(Records from a dataset)
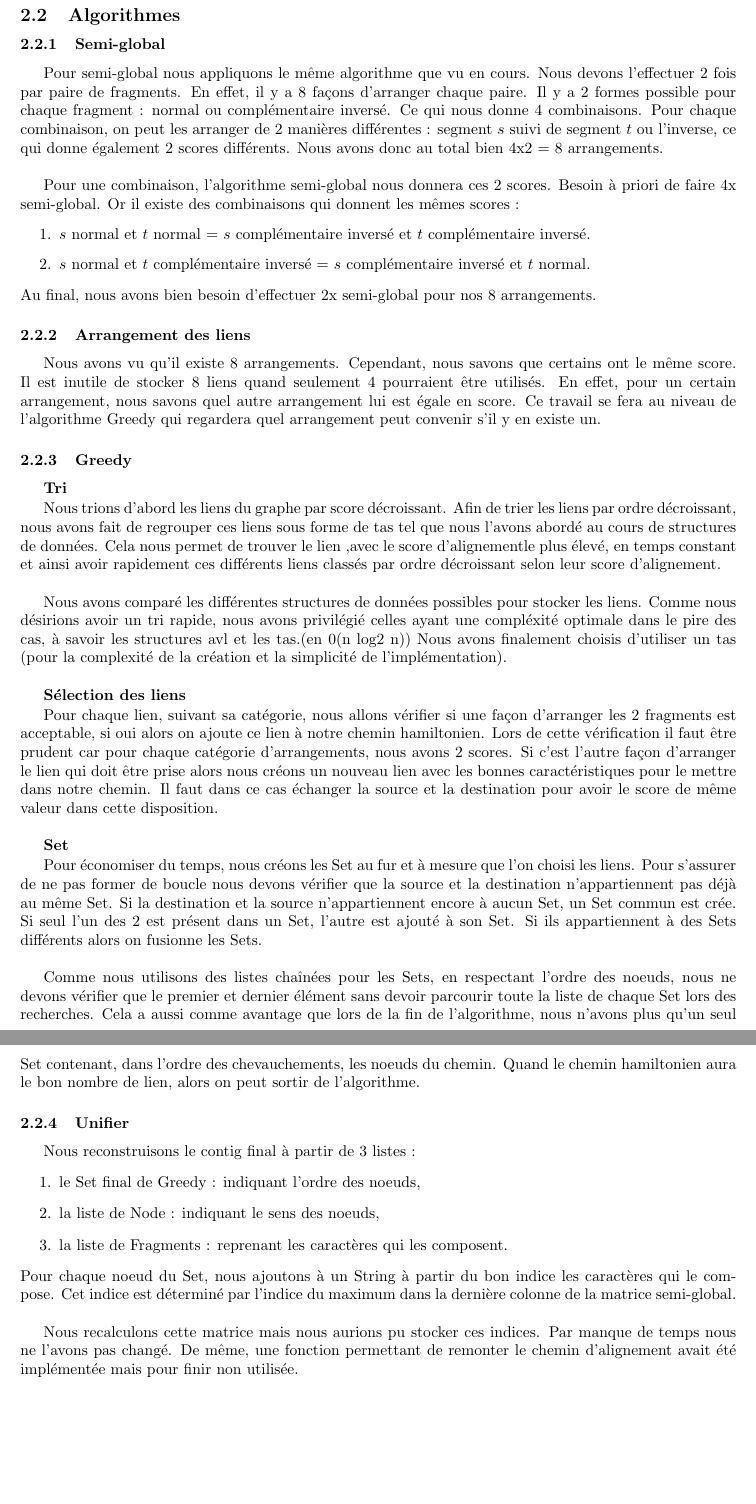
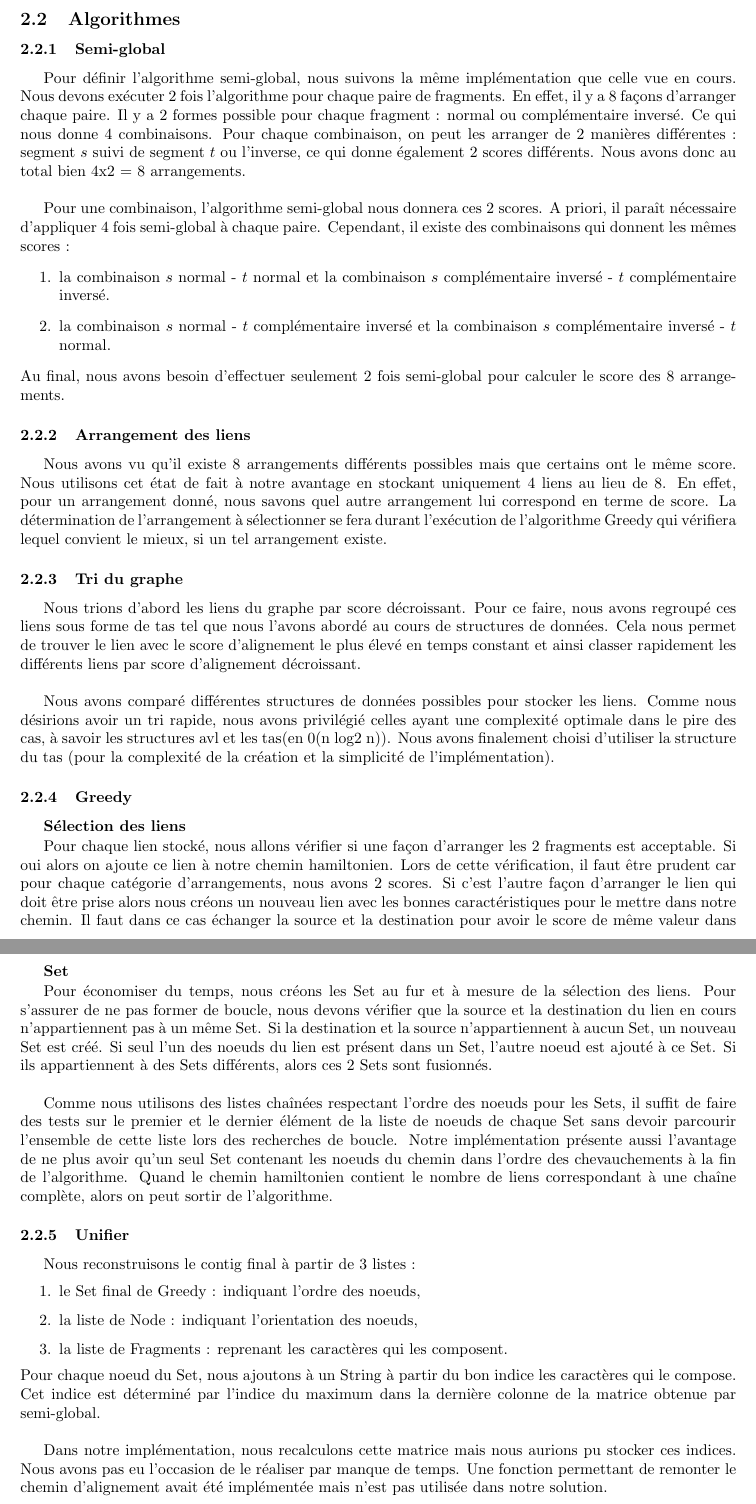
Before and after one commit to Arnaud94c/ProjetReconstructionFragments, a LaTeX document (rapport.tex): two parts of pages 4 and 5 of 9, joined at a grey line, cut so that both start at the same text, the shorter picture padded with empty space. Compiled offline with pdfLaTeX.

Commit message:
correction rapport

```diff
--- a/rapport.tex
+++ b/rapport.tex
@@ -51,52 +53,50 @@ Les objets Set représentent des ensembles de noeuds. Ces noeuds sont stockés d
 
 \subsection{Algorithmes}
 \subsubsection{Semi-global}
-Pour semi-global nous appliquons le même algorithme que vu en cours. Nous devons l'effectuer 2 fois par paire de fragments. En effet, il y a 8 façons d'arranger chaque paire. Il y a 2 formes possible pour chaque fragment : normal ou complémentaire inversé. Ce qui nous donne 4 combinaisons. Pour chaque combinaison, on peut les arranger de 2 manières différentes : segment $s$ suivi de segment $t$ ou l'inverse, ce qui donne également 2 scores différents. Nous avons donc au total bien 4x2 = 8 arrangements. \\
+Pour définir l'algorithme semi-global, nous suivons la même implémentation que celle vue en cours. Nous devons exécuter 2 fois l'algorithme pour chaque paire de fragments. En effet, il y a 8 façons d'arranger chaque paire. Il y a 2 formes possible pour chaque fragment : normal ou complémentaire inversé. Ce qui nous donne 4 combinaisons. Pour chaque combinaison, on peut les arranger de 2 manières différentes : segment $s$ suivi de segment $t$ ou l'inverse, ce qui donne également 2 scores différents. Nous avons donc au total bien 4x2 = 8 arrangements. \\
 
-Pour une combinaison, l'algorithme semi-global nous donnera ces 2 scores. Besoin à priori de faire 4x semi-global. Or il existe des combinaisons qui donnent les mêmes scores :
+Pour une combinaison, l'algorithme semi-global nous donnera ces 2 scores. A priori, il paraît nécessaire d'appliquer 4 fois semi-global à chaque paire. Cependant, il existe des combinaisons qui donnent les mêmes scores :
 \begin{enumerate}
-\item $s$ normal et $t$ normal = $s$ complémentaire inversé et $t$ complémentaire inversé.
-\item $s$ normal et $t$ complémentaire inversé = $s$ complémentaire inversé et $t$ normal.
+\item la combinaison $s$ normal - $t$ normal et la combinaison $s$ complémentaire inversé - $t$ complémentaire inversé.
+\item la combinaison $s$ normal - $t$ complémentaire inversé et la combinaison $s$ complémentaire inversé - $t$ normal.
 \end{enumerate}
-Au final, nous avons bien besoin d'effectuer 2x semi-global pour nos 8 arrangements.
+Au final, nous avons besoin d'effectuer seulement 2 fois semi-global pour calculer le score des 8 arrangements.
 
 \subsubsection{Arrangement des liens}
-Nous avons vu qu'il existe 8 arrangements. Cependant, nous savons que certains ont le même score. Il est inutile de stocker 8 liens quand seulement 4 pourraient être utilisés. En effet, pour un certain arrangement, nous savons quel autre arrangement lui est égale en score. Ce travail se fera au niveau de l'algorithme Greedy qui regardera quel arrangement peut convenir s'il y en existe un.
-\subsubsection{Greedy}
-\textbf{Tri}
+Nous avons vu qu'il existe 8 arrangements différents possibles mais que certains ont le même score. Nous utilisons cet état de fait à notre avantage en stockant uniquement 4 liens au lieu de 8. En effet, pour un arrangement donné, nous savons quel autre arrangement lui correspond en terme de score. La détermination de l'arrangement à sélectionner se fera durant l'exécution de l'algorithme Greedy qui vérifiera lequel convient le mieux, si un tel arrangement existe.
 
-\vspace{0.3mm}
-Nous trions d'abord les liens du graphe par score décroissant. Afin de trier les liens par ordre décroissant, nous avons fait de regrouper ces liens sous forme de tas tel que nous l'avons abordé au cours de structures de données. Cela nous permet de trouver le lien ,avec le score d'alignementle plus élevé, en temps constant et ainsi avoir rapidement ces différents liens classés par ordre décroissant
-selon leur score d'alignement.
+\subsubsection{Tri du graphe}
+Nous trions d'abord les liens du graphe par score décroissant. Pour ce faire, nous avons regroupé ces liens sous forme de tas tel que nous l'avons abordé au cours de structures de données. Cela nous permet de trouver le lien avec le score d'alignement le plus élevé en temps constant et ainsi classer rapidement les différents liens par score d'alignement décroissant.
 \\
 
-Nous avons comparé les différentes structures de données possibles pour stocker les liens. Comme nous désirions avoir un tri rapide, nous avons privilégié celles ayant une compléxité optimale dans le pire des cas, à savoir les structures avl et les tas.(en 0(n log2 n))
-Nous avons finalement choisis d'utiliser un tas (pour la complexité de la création et la simplicité de l'implémentation).\\
+Nous avons comparé différentes structures de données possibles pour stocker les liens. Comme nous désirions avoir un tri rapide, nous avons privilégié celles ayant une complexité optimale dans le pire des cas, à savoir les structures avl et les tas(en 0(n log2 n)).
+Nous avons finalement choisi d'utiliser la structure du tas (pour la complexité de la création et la simplicité de l'implémentation).
+
+\subsubsection{Greedy}
 
 \textbf{Sélection des liens}
 
 \vspace{0.3mm}
-Pour chaque lien, suivant sa catégorie, nous allons vérifier si une façon d'arranger les 2 fragments est acceptable, si oui alors on ajoute ce lien à notre chemin hamiltonien.
-Lors de cette vérification il faut être prudent car pour chaque catégorie d'arrangements, nous avons 2 scores. Si c'est l'autre façon d'arranger le lien qui doit être prise alors nous créons un nouveau lien avec les bonnes caractéristiques pour le mettre dans notre chemin. Il faut dans ce cas échanger la source et la destination pour avoir le score de même valeur dans cette disposition.\\
+Pour chaque lien stocké, nous allons vérifier si une façon d'arranger les 2 fragments est acceptable. Si oui alors on ajoute ce lien à notre chemin hamiltonien.
+Lors de cette vérification, il faut être prudent car pour chaque catégorie d'arrangements, nous avons 2 scores. Si c'est l'autre façon d'arranger le lien qui doit être prise alors nous créons un nouveau lien avec les bonnes caractéristiques pour le mettre dans notre chemin. Il faut dans ce cas échanger la source et la destination pour avoir le score de même valeur dans cette disposition.\\
 
 \textbf{Set}
 
 \vspace{0.3mm}
-Pour économiser du temps, nous créons les Set au fur et à mesure que l'on choisi les liens. Pour s'assurer de ne pas former de boucle nous devons vérifier que la source et la destination n'appartiennent pas déjà au même Set. Si la destination et la source n'appartiennent encore à aucun Set, un Set commun est crée. Si seul l'un des 2 est présent dans un Set, l'autre est ajouté à son Set. Si ils appartiennent à des Sets différents alors on fusionne les Sets. \\
+Pour économiser du temps, nous créons les Set au fur et à mesure de la sélection des liens. Pour s'assurer de ne pas former de boucle, nous devons vérifier que la source et la destination du lien en cours n'appartiennent pas à un même Set. Si la destination et la source n'appartiennent à aucun Set, un nouveau Set est créé. Si seul l'un des noeuds du lien est présent dans un Set, l'autre  noeud est ajouté à ce Set. Si ils appartiennent à des Sets différents, alors ces 2 Sets sont fusionnés. \\
 
-Comme nous utilisons des listes chaînées pour les Sets, en respectant l'ordre des noeuds, nous ne devons vérifier que le premier et dernier élément sans devoir parcourir toute la liste de chaque Set lors des recherches. Cela a aussi comme avantage que lors de la fin de l'algorithme, nous n'avons plus qu'un seul Set contenant, dans l'ordre des chevauchements, les noeuds du chemin.
-Quand le chemin hamiltonien aura le bon nombre de lien, alors on peut sortir de l'algorithme.
+Comme nous utilisons des listes chaînées respectant l'ordre des noeuds pour les Sets, il suffit de faire des tests sur le premier et le dernier élément de la liste de noeuds de chaque Set sans devoir parcourir l'ensemble de cette liste lors des recherches de boucle. Notre implémentation présente aussi l'avantage de ne plus avoir qu'un seul Set contenant les noeuds du chemin dans l'ordre des chevauchements à la fin de l'algorithme. Quand le chemin hamiltonien contient le nombre de liens correspondant à une chaîne complète, alors on peut sortir de l'algorithme.
 
 \subsubsection{Unifier}
 Nous reconstruisons le contig final à partir de 3 listes :
 \begin{enumerate}
 \item le Set final de Greedy : indiquant l'ordre des noeuds,
-\item la liste de Node : indiquant le sens des noeuds,
+\item la liste de Node : indiquant l'orientation des noeuds,
 \item la liste de Fragments : reprenant les caractères qui les composent.
 \end{enumerate}
-Pour chaque noeud du Set, nous ajoutons à un String à partir du bon indice les caractères qui le compose. Cet indice est déterminé par l'indice du maximum dans la dernière colonne de la matrice semi-global.\\
+Pour chaque noeud du Set, nous ajoutons à un String à partir du bon indice les caractères qui le compose. Cet indice est déterminé par l'indice du maximum dans la dernière colonne de la matrice obtenue par semi-global.\\
 
-Nous recalculons cette matrice mais nous aurions pu stocker ces indices. Par manque de temps nous ne l'avons pas changé. De même, une fonction permettant de remonter le chemin d'alignement avait été implémentée mais pour finir non utilisée.
+Dans notre implémentation, nous recalculons cette matrice mais nous aurions pu stocker ces indices. Nous avons pas eu l'occasion de le réaliser par manque de temps. Une fonction permettant de remonter le chemin d'alignement avait été implémentée mais n'est pas utilisée dans notre solution.
 
 
 \subsection{Répartition des tâches}
```
Also changed, not shown: rapport.pdf, rapport.tex (54 more changed lines).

Your instructions ▸ Check all the records above and select each line where the string "subsubsection" is found.

Expected answer ▸
 \subsubsection{Semi-global}
 \subsubsection{Arrangement des liens}
-\subsubsection{Greedy}
+\subsubsection{Tri du graphe}
+\subsubsection{Greedy}
 \subsubsection{Unifier}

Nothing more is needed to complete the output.